**GOAL OF THE EXERCISE**
Write only the number of lines in the entries below that contain the word "delivery".

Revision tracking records
========================

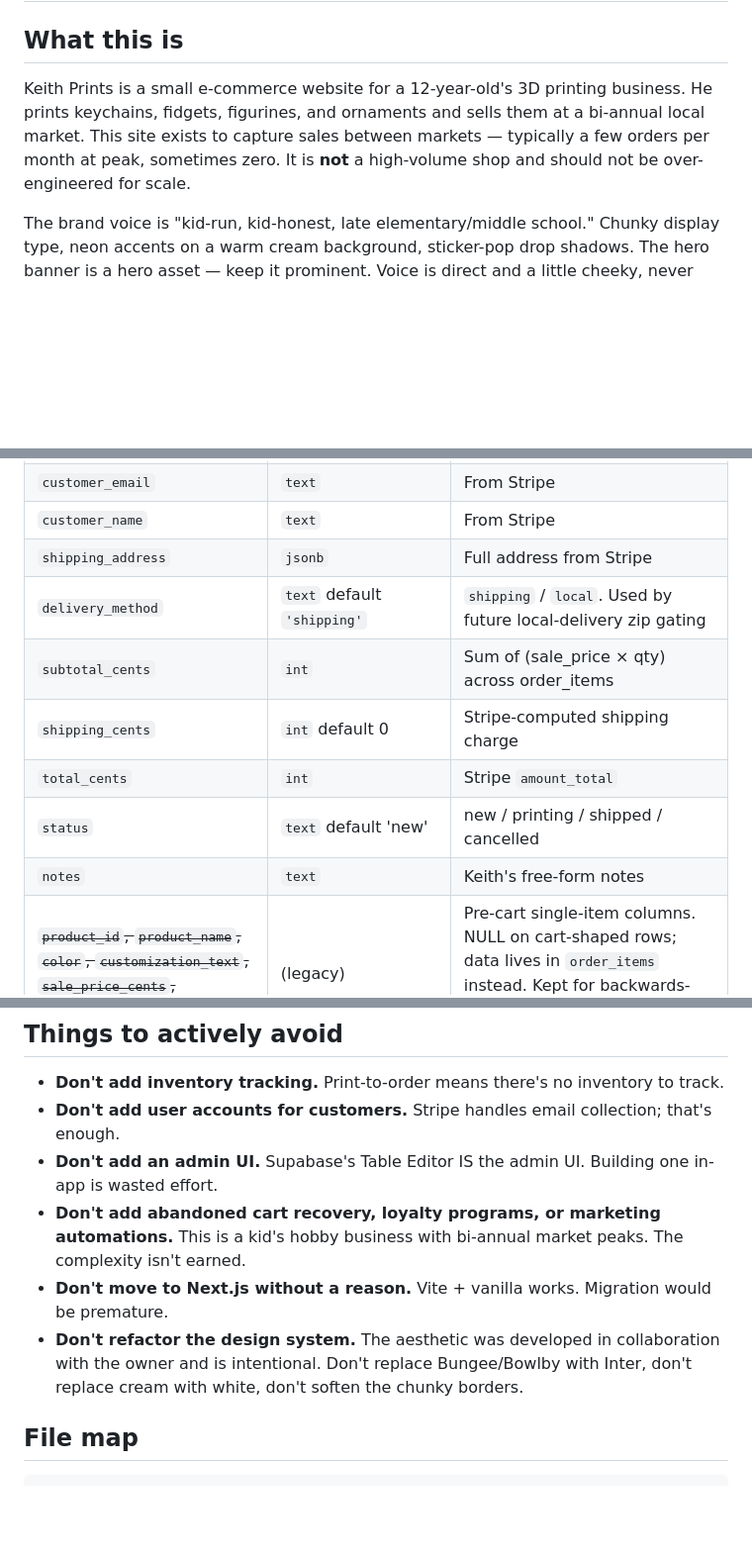
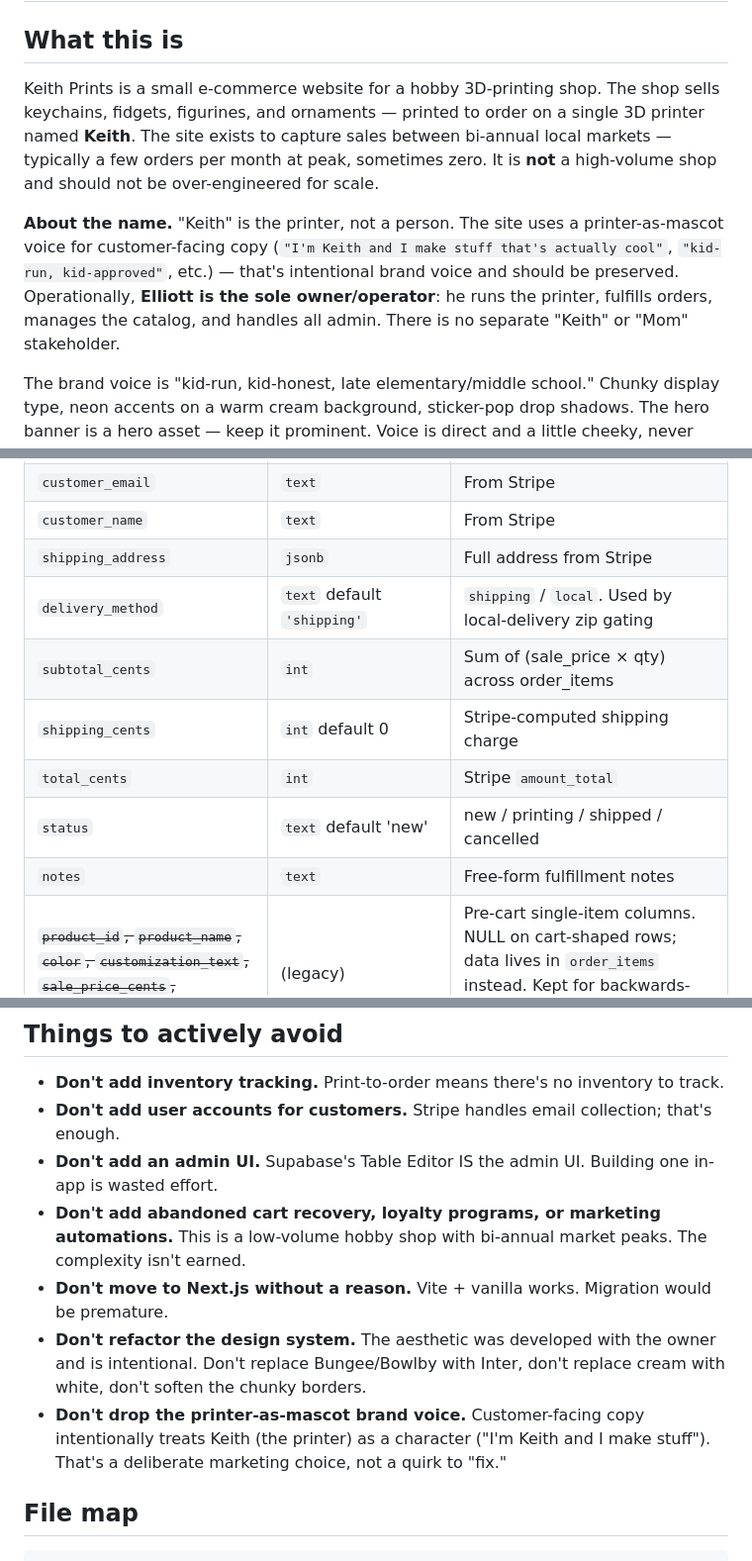
Before and after one commit to keithprints/website, a Markdown page: CLAUDE.md, 3 parts joined by grey strips. Shown at 99% size. GitHub-like rendering; blank space fills up the shorter version.

```diff
--- a/CLAUDE.md
+++ b/CLAUDE.md
@@ -2,7 +2,9 @@
 
 ## What this is
 
-Keith Prints is a small e-commerce website for a 12-year-old's 3D printing business. He prints keychains, fidgets, figurines, and ornaments and sells them at a bi-annual local market. This site exists to capture sales between markets — typically a few orders per month at peak, sometimes zero. It is **not** a high-volume shop and should not be over-engineered for scale.
+Keith Prints is a small e-commerce website for a hobby 3D-printing shop. The shop sells keychains, fidgets, figurines, and ornaments — printed to order on a single 3D printer named **Keith**. The site exists to capture sales between bi-annual local markets — typically a few orders per month at peak, sometimes zero. It is **not** a high-volume shop and should not be over-engineered for scale.
+
+**About the name.** "Keith" is the printer, not a person. The site uses a printer-as-mascot voice for customer-facing copy (`"I'm Keith and I make stuff that's actually cool"`, `"kid-run, kid-approved"`, etc.) — that's intentional brand voice and should be preserved. Operationally, **Elliott is the sole owner/operator**: he runs the printer, fulfills orders, manages the catalog, and handles all admin. There is no separate "Keith" or "Mom" stakeholder.
 
 The brand voice is "kid-run, kid-honest, late elementary/middle school." Chunky display type, neon accents on a warm cream background, sticker-pop drop shadows. The hero banner is a hero asset — keep it prominent. Voice is direct and a little cheeky, never babyish ("Cool things. 3D printed. Just for you.").
 
@@ -73,12 +75,12 @@ These are decisions that emerged from a long conversation with the owner. Re-lit
 | `customer_email` | `text` | From Stripe |
 | `customer_name` | `text` | From Stripe |
 | `shipping_address` | `jsonb` | Full address from Stripe |
-| `delivery_method` | `text` default `'shipping'` | `shipping` / `local`. Used by future local-delivery zip gating |
+| `delivery_method` | `text` default `'shipping'` | `shipping` / `local`. Used by local-delivery zip gating |
 | `subtotal_cents` | `int` | Sum of (sale_price × qty) across order_items |
 | `shipping_cents` | `int` default 0 | Stripe-computed shipping charge |
 | `total_cents` | `int` | Stripe `amount_total` |
 | `status` | `text` default 'new' | new / printing / shipped / cancelled |
-| `notes` | `text` | Keith's free-form notes |
+| `notes` | `text` | Free-form fulfillment notes |
 | ~~`product_id`, `product_name`, `color`, `customization_text`, `sale_price_cents`, `unit_cost_cents`~~ | (legacy) | Pre-cart single-item columns. NULL on cart-shaped rows; data lives in `order_items` instead. Kept for backwards-compatibility with any pre-cart test rows; not used by views. |
 
 ### `order_items` table (child — one row per cart line)
@@ -170,9 +171,10 @@ These are external services Claude Code cannot configure. Do these in order:
 - **Don't add inventory tracking.** Print-to-order means there's no inventory to track.
 - **Don't add user accounts for customers.** Stripe handles email collection; that's enough.
 - **Don't add an admin UI.** Supabase's Table Editor IS the admin UI. Building one in-app is wasted effort.
-- **Don't add abandoned cart recovery, loyalty programs, or marketing automations.** This is a kid's hobby business with bi-annual market peaks. The complexity isn't earned.
+- **Don't add abandoned cart recovery, loyalty programs, or marketing automations.** This is a low-volume hobby shop with bi-annual market peaks. The complexity isn't earned.
 - **Don't move to Next.js without a reason.** Vite + vanilla works. Migration would be premature.
-- **Don't refactor the design system.** The aesthetic was developed in collaboration with the owner and is intentional. Don't replace Bungee/Bowlby with Inter, don't replace cream with white, don't soften the chunky borders.
+- **Don't refactor the design system.** The aesthetic was developed with the owner and is intentional. Don't replace Bungee/Bowlby with Inter, don't replace cream with white, don't soften the chunky borders.
+- **Don't drop the printer-as-mascot brand voice.** Customer-facing copy intentionally treats Keith (the printer) as a character ("I'm Keith and I make stuff"). That's a deliberate marketing choice, not a quirk to "fix."
 
 ## File map
 
```
Also changed, not shown: other parts of CLAUDE.md (+33 -33 lines).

========================

**YOUR RESPONSE**
2